By Getrude Matayo
More than 530,000 civil servants including teachers will next year in January take a pay cut by 7.5 percent as they start contributing to their pension saving kitty.
The employee attached to ministries and state agencies will see a portion of their salaries sliced for onwards remittance to the soon to be created Public Service Superannuation Scheme (PSSS).
Treasury Cabinet Secretary Ukur Yatani said that the move was aimed at reducing the pension burden currently borne in whole by the exchequer especially during the Covid-19 era that has depleted revenue sources.
Mr. Yatani will on Wednesday set the stage for the setting up of PSSS which will have a board and CEO by announcing the January date when civil servants will start contributing to the fund.

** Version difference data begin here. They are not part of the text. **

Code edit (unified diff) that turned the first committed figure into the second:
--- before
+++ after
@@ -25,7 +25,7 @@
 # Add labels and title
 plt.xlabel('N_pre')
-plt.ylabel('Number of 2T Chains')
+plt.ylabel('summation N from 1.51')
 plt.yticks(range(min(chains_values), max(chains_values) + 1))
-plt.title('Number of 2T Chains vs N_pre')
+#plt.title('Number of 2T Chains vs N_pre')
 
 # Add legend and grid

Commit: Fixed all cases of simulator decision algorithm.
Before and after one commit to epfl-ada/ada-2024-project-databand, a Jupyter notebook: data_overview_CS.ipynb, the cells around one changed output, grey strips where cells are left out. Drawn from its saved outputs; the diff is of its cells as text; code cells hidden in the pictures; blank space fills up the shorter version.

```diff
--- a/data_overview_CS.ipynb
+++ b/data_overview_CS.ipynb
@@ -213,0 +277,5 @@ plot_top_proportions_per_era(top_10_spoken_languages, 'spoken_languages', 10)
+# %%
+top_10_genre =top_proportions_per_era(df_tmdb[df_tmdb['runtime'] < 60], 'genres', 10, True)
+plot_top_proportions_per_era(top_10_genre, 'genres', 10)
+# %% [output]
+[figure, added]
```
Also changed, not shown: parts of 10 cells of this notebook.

Public servants do not contribute to their retirement upkeep, a move that will increase taxpayers’ pension burden.
This means that state workers will cede about 2.4 billion shillings monthly or 28 billion shillings to the fund that will emerge as Kenyans largest pension scheme.
The pension budget has increased by more than three-fold in the last 10 years from 25 billion shillings in 2008/09 to 86 billion shillings in the 2018/19 financial year.

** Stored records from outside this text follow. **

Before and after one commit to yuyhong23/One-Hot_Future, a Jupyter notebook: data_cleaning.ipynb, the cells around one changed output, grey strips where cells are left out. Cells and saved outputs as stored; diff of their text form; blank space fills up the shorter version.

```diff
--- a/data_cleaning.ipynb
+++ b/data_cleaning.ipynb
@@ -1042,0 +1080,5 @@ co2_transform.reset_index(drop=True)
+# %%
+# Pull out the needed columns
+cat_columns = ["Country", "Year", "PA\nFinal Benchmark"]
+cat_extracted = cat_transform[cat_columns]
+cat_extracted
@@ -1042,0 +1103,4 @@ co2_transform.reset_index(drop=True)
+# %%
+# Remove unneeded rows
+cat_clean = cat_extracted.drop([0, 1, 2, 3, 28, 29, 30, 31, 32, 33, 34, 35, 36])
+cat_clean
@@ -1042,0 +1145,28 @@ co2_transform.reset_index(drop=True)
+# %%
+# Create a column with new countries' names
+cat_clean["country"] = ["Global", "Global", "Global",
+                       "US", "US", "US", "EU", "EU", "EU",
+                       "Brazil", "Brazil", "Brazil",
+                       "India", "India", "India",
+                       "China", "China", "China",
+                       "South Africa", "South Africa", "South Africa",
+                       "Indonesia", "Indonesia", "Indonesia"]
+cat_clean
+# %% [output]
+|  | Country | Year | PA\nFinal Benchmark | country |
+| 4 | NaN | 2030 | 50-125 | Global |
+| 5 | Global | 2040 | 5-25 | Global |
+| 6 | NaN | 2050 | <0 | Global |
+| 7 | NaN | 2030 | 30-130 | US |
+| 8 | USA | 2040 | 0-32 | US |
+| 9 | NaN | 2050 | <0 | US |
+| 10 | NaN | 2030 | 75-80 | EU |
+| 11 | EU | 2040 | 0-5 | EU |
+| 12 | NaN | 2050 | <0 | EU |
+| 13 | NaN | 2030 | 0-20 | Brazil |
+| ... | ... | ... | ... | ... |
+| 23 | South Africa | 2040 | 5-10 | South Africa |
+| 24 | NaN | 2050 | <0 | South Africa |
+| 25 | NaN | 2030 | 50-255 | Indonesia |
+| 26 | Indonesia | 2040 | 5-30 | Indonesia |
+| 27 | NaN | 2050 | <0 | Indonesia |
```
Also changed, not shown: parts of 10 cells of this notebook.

Part of the pension burden has been attributed to the government failures to push through necessary reforms including kick-starting the contributory pension scheme that was first mooted eight years ago.

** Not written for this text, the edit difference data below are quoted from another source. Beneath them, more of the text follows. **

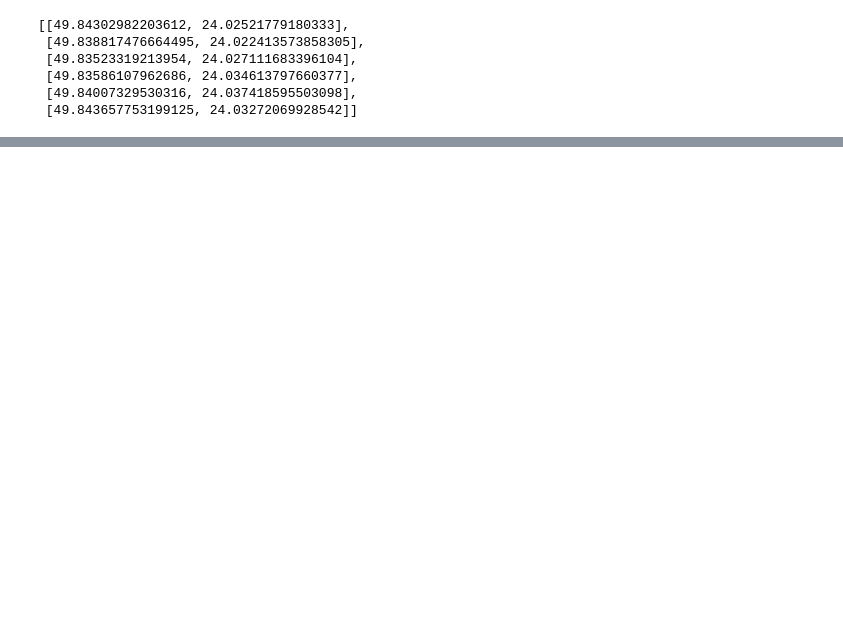
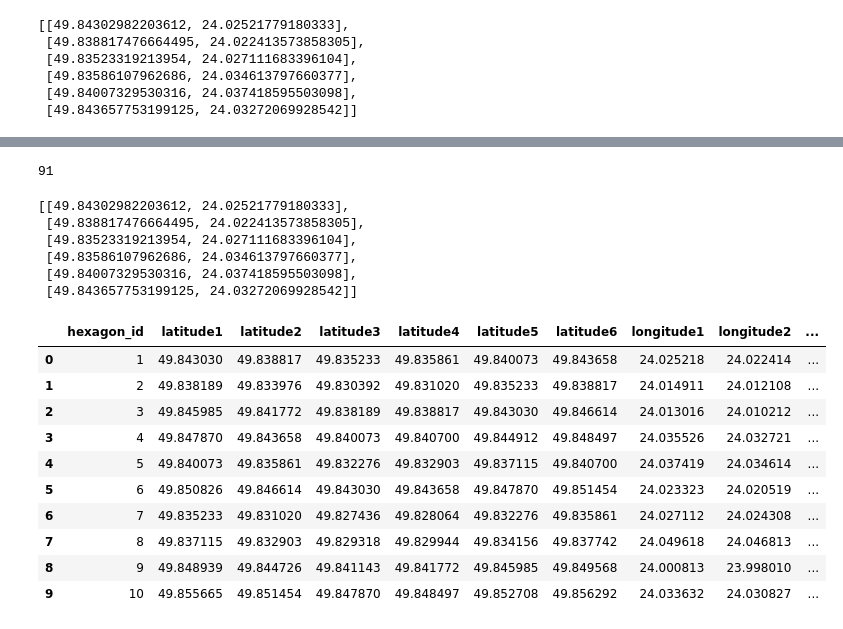
Before and after one commit to SettNozz/int_20h_lagrange, a Jupyter notebook: notebooks/int_20h_illya.ipynb, the cells around one changed output, grey strips where cells are left out. Cells and saved outputs as stored; diff of their text form; code cells hidden in the pictures; blank space fills up the shorter version.

Commit message:
add boundaries data

```diff
--- a/notebooks/int_20h_illya.ipynb
+++ b/notebooks/int_20h_illya.ipynb
@@ -384,0 +364,23 @@ h3.k_ring_distances(h3_address, 5)[3]
+# %%
+len(h3.k_ring_distances(h3_address, 5)[5]) + len(h3.k_ring_distances(h3_address, 5)[4]) + len(h3.k_ring_distances(h3_address, 5)[3]) + len(h3.k_ring_distances(h3_address, 5)[2]) + len(h3.k_ring_distances(h3_address, 5)[1]) + len(h3.k_ring_distances(h3_address, 5)[0])
+# %% [output]
+91
+# %%
+hexagons = h3.k_ring_distances(h3_address, 6)
+# hex_boundary = h3.h3_to_geo_boundary(h3_address)
+address = [hex for hex in hexagons]
+list_address = []
+for el in hexagons:
+    for hex in el:
+        list_address.append(hex)
+for addres in list_address:
+    hex_boundary = h3.h3_to_geo_boundary(h3_address)
+#     print(hex_boundary)
+hex_boundary
+# %% [output]
+[[49.84302982203612, 24.02521779180333],
+ [49.838817476664495, 24.022413573858305],
+ [49.83523319213954, 24.027111683396104],
+ [49.83586107962686, 24.034613797660377],
+ [49.84007329530316, 24.037418595503098],
+ [49.843657753199125, 24.03272069928542]]
@@ -384,0 +425,16 @@ h3.k_ring_distances(h3_address, 5)[3]
+# %%
+dd = pd.read_csv("../data/data_boundaries.csv")
+# %%
+dd.head(10)
+# %% [output]
+|  | hexagon_id | latitude1 | latitude2 | latitude3 | latitude4 | latitude5 | latitude6 | longitude1 | longitude2 | ... |
+| 0 | 1 | 49.843030 | 49.838817 | 49.835233 | 49.835861 | 49.840073 | 49.843658 | 24.025218 | 24.022414 | ... |
+| 1 | 2 | 49.838189 | 49.833976 | 49.830392 | 49.831020 | 49.835233 | 49.838817 | 24.014911 | 24.012108 | ... |
+| 2 | 3 | 49.845985 | 49.841772 | 49.838189 | 49.838817 | 49.843030 | 49.846614 | 24.013016 | 24.010212 | ... |
+| 3 | 4 | 49.847870 | 49.843658 | 49.840073 | 49.840700 | 49.844912 | 49.848497 | 24.035526 | 24.032721 | ... |
+| 4 | 5 | 49.840073 | 49.835861 | 49.832276 | 49.832903 | 49.837115 | 49.840700 | 24.037419 | 24.034614 | ... |
+| 5 | 6 | 49.850826 | 49.846614 | 49.843030 | 49.843658 | 49.847870 | 49.851454 | 24.023323 | 24.020519 | ... |
+| 6 | 7 | 49.835233 | 49.831020 | 49.827436 | 49.828064 | 49.832276 | 49.835861 | 24.027112 | 24.024308 | ... |
+| 7 | 8 | 49.837115 | 49.832903 | 49.829318 | 49.829944 | 49.834156 | 49.837742 | 24.049618 | 24.046813 | ... |
+| 8 | 9 | 49.848939 | 49.844726 | 49.841143 | 49.841772 | 49.845985 | 49.849568 | 24.000813 | 23.998010 | ... |
+| 9 | 10 | 49.855665 | 49.851454 | 49.847870 | 49.848497 | 49.852708 | 49.856292 | 24.033632 | 24.030827 | ... |
```
Also changed, not shown: parts of 3 cells of this notebook, 1 other file.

The Treasury forecast will need 106 billion shillings in the year starting next July for pension payouts, rising to 153 billion shillings in the year ended June 2022 reflecting a 20 percent raise.
“Membership to the scheme will be mandatory to all entrants upon commencement of the Act and all employees aged below 45 as at the date,” Yatani said
“Employees aged 45 years and above will have an option to join the scheme by completing the Public Service Superannuation Scheme option form” he added.
Civil servants were initially to contribute two percent of their monthly salary to the scheme in the first year, five percent in the second, and 7.5 percent from the third year.